■ **Task prompt**
From the entries below, return every line that includes the word "LunarLander".

■ **Data in this exercise**
[Start of Attachment]

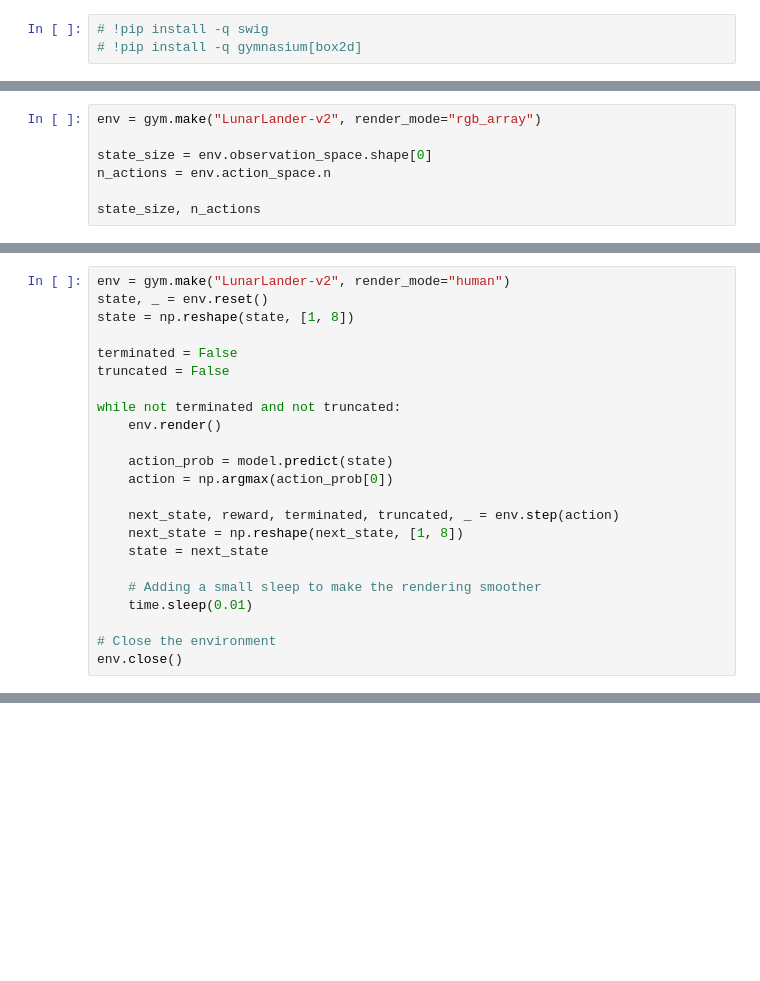
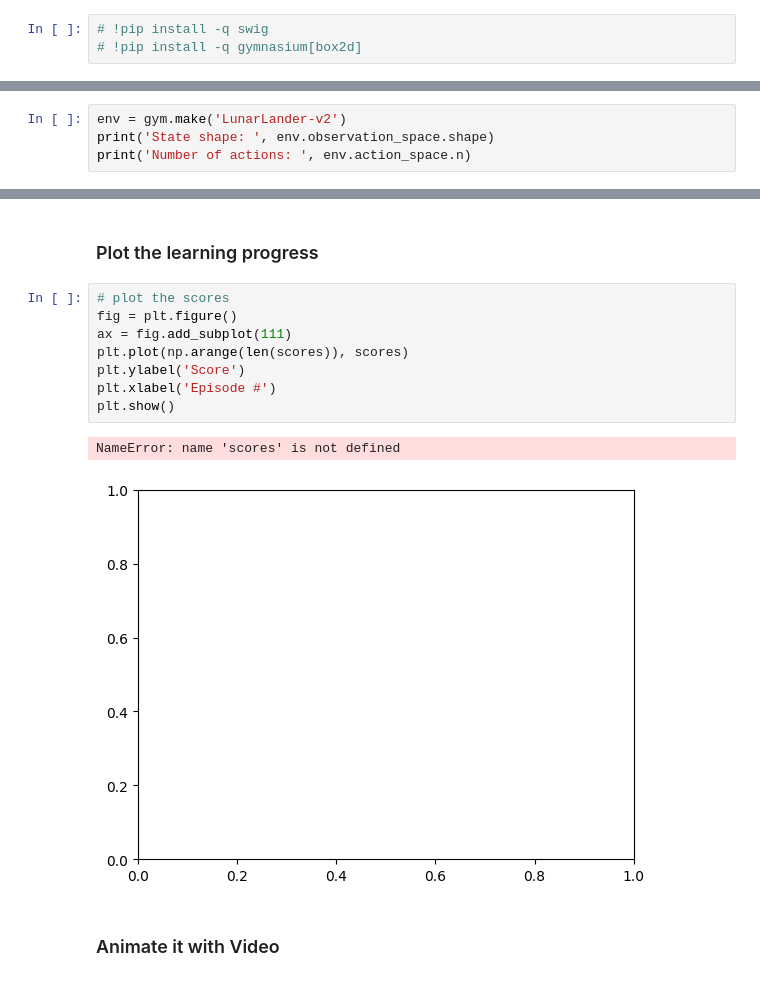
Before and after one commit to jjsmartin/rl-scratchpad, a Jupyter notebook: notebooks/lunar_lander.ipynb, the cells around one changed output, grey strips where cells are left out. Saved outputs shown, nothing was run; the diff lists cells and outputs as text; blank space fills up the shorter version.

Commit message:
another lunar lander attempt

```diff
--- a/notebooks/lunar_lander.ipynb
+++ b/notebooks/lunar_lander.ipynb
@@ -49,8 +38,5 @@ from tensorflow.keras.optimizers import Adam
 # %%
-env = gym.make("LunarLander-v2", render_mode="rgb_array")
-
-state_size = env.observation_space.shape[0]
-n_actions = env.action_space.n
-
-state_size, n_actions
+env = gym.make('LunarLander-v2')
+print('State shape: ', env.observation_space.shape)
+print('Number of actions: ', env.action_space.n)
 # %% [output]
@@ -153,23 +52,0 @@ plt.show()
-# %%
-env = gym.make("LunarLander-v2", render_mode="human")
-state, _ = env.reset()
-state = np.reshape(state, [1, 8])
-
-terminated = False
-truncated = False
-
-while not terminated and not truncated:
-    env.render()
-
-    action_prob = model.predict(state)
-    action = np.argmax(action_prob[0])
-
-    next_state, reward, terminated, truncated, _ = env.step(action)
-    next_state = np.reshape(next_state, [1, 8])
-    state = next_state
-
-    # Adding a small sleep to make the rendering smoother
-    time.sleep(0.01)
-
-# Close the environment
-env.close()
@@ -194,0 +246,15 @@ KeyboardInterrupt:
+# %% [markdown]
+### Plot the learning progress
+# %%
+# plot the scores
+fig = plt.figure()
+ax = fig.add_subplot(111)
+plt.plot(np.arange(len(scores)), scores)
+plt.ylabel('Score')
+plt.xlabel('Episode #')
+plt.show()
+# %% [output]
+NameError: name 'scores' is not defined
+[figure, added]
+# %% [markdown]
+### Animate it with Video
```
Also changed, not shown: parts of 27 cells of this notebook, 1 other file.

[End of Attachment]

■ **Written reply**
-env = gym.make("LunarLander-v2", render_mode="rgb_array")
+env = gym.make('LunarLander-v2')
-env = gym.make("LunarLander-v2", render_mode="human")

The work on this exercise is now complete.